When Norman Hyde quit his apprenticeship at Avery Scales and joined Triumph Motorcycles at Meriden, it set his life in a direction he still follows. At Triumph in the 60s and 70s his talent as an engineer and draughtsman was soon recognised by Doug Hele, one of the best development engineers to ever grace that industry. Hele appointed Norman one of his closest associates and let him work with the development team that refined the company’s best selling machines into race winners; the first production machine to lap the Isle of Man TT course at over 100mph was a 650cc Triumph Bonneville, ridden by Malcolm Uphill. When the racing effort switched to the three-cylinder 750ccTrident, their machine known as ‘Slippery Sam’ won five Production TT races, ridden by a number of riders, and was only retired because race regulations forbade the entry of machines more than five years old.
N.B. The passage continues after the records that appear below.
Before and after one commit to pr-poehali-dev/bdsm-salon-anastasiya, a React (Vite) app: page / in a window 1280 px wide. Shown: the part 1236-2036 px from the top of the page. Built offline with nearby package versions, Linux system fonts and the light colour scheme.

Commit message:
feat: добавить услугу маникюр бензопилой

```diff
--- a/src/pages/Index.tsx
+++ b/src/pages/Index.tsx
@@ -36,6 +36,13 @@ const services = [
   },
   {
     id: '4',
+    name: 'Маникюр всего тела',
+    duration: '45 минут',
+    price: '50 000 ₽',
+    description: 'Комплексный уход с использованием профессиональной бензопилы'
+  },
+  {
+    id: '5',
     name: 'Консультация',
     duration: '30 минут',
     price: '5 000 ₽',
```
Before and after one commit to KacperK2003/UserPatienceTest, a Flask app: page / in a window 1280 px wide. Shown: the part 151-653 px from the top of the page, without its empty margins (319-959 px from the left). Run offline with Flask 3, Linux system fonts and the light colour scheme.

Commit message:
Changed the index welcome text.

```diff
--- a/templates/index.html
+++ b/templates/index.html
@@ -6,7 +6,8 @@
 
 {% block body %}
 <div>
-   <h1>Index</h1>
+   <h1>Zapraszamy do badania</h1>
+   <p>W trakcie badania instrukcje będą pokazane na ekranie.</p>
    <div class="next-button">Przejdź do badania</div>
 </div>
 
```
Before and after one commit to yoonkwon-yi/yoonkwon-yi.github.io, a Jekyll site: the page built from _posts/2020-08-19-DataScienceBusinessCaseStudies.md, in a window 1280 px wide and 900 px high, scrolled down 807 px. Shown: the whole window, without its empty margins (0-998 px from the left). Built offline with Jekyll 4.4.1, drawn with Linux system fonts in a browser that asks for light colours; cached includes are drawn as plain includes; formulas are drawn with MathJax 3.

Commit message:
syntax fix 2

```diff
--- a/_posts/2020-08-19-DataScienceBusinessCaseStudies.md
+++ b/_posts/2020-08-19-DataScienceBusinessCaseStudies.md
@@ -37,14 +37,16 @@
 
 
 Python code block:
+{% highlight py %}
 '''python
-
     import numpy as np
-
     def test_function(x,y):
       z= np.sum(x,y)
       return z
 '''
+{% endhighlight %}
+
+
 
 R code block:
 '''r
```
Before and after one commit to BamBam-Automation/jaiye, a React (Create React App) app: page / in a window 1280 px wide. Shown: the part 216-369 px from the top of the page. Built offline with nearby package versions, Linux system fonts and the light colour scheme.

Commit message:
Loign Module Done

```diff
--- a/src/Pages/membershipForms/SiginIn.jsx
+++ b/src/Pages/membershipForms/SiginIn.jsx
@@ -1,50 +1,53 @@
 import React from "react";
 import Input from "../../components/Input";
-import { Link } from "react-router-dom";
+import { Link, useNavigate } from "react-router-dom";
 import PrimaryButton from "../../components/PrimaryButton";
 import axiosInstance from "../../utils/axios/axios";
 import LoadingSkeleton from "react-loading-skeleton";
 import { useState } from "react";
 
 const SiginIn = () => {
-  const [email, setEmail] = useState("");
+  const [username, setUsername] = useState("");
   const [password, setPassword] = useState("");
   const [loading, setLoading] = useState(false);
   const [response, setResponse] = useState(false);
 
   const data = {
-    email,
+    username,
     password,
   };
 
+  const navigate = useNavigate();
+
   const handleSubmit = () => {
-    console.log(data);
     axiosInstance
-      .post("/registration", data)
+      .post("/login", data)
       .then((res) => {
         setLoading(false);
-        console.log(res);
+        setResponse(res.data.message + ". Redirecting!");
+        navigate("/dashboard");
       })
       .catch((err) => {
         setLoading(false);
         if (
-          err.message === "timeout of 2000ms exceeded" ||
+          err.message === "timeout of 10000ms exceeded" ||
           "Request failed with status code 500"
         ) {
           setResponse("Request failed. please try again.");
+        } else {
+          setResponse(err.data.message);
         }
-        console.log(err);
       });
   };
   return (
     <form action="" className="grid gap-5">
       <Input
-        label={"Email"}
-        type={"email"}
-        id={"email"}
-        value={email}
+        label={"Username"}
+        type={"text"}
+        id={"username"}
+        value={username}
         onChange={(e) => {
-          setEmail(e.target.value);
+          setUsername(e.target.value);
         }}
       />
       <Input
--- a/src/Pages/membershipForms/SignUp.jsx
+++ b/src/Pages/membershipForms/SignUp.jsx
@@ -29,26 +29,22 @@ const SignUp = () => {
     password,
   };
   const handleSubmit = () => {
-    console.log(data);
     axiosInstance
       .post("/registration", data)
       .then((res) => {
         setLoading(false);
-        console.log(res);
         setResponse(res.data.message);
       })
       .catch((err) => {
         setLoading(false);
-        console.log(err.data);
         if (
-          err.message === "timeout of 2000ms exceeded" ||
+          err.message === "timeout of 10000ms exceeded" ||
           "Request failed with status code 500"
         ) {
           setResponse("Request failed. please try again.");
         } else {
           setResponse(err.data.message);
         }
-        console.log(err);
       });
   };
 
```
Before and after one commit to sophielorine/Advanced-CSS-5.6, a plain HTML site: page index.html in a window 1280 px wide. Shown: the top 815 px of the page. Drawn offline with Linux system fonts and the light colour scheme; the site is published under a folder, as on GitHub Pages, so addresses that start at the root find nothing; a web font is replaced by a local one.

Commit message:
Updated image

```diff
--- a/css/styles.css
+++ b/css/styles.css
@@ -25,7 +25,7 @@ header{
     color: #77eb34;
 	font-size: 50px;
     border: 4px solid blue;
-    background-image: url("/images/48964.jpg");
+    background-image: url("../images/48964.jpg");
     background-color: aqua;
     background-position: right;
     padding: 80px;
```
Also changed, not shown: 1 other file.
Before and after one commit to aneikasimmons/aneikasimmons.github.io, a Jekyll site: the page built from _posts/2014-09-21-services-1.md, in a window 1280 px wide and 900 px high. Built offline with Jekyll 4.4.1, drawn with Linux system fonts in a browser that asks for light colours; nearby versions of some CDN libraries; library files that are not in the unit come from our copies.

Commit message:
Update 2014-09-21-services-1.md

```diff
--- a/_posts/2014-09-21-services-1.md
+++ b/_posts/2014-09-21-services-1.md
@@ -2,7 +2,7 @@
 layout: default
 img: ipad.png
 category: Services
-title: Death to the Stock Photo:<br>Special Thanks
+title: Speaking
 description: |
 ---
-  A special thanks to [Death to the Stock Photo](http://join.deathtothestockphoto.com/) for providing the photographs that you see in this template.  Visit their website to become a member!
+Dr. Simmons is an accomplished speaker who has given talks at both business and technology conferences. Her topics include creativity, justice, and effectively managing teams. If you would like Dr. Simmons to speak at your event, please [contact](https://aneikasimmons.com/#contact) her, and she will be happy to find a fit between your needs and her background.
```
Back in his garage at home, Norman was spending his spare time developing his own very special Trident. Using parts that were almost all rejects from the production line, he built a supercharged sprinter that he fitted with a miniscule sidecar and a streamlining panel-beaten by ex BRM Formula One craftsman Don Woodward and set out to capture the World Sidecar Speed Record. Very few people realised that when he pointed the outfit down the long runway at Fairford in Gloucestershire in 1971 and gave the engine the gun, he had not ridden the machine with the full streamlining fitted. Covering the kilometre with a flying start, he hit over 160mph and then found that the teeny Tiger Cub front brake fitted for lightness could not do much to slow the streamlined outfit from such a speed. He ended up on the grass at the end of the runway and lay on his back trying to calm down as his crew turned the Trident around and checked it was ready for a run in the return direction; World records have to be set with a run in both directions. Norman was up to the task, whatever the stopping problems his first run revealed, and he set the world record at a new high of 161.5mph. It was an extraordinarily brave ride and his record remained unbroken for 35 years.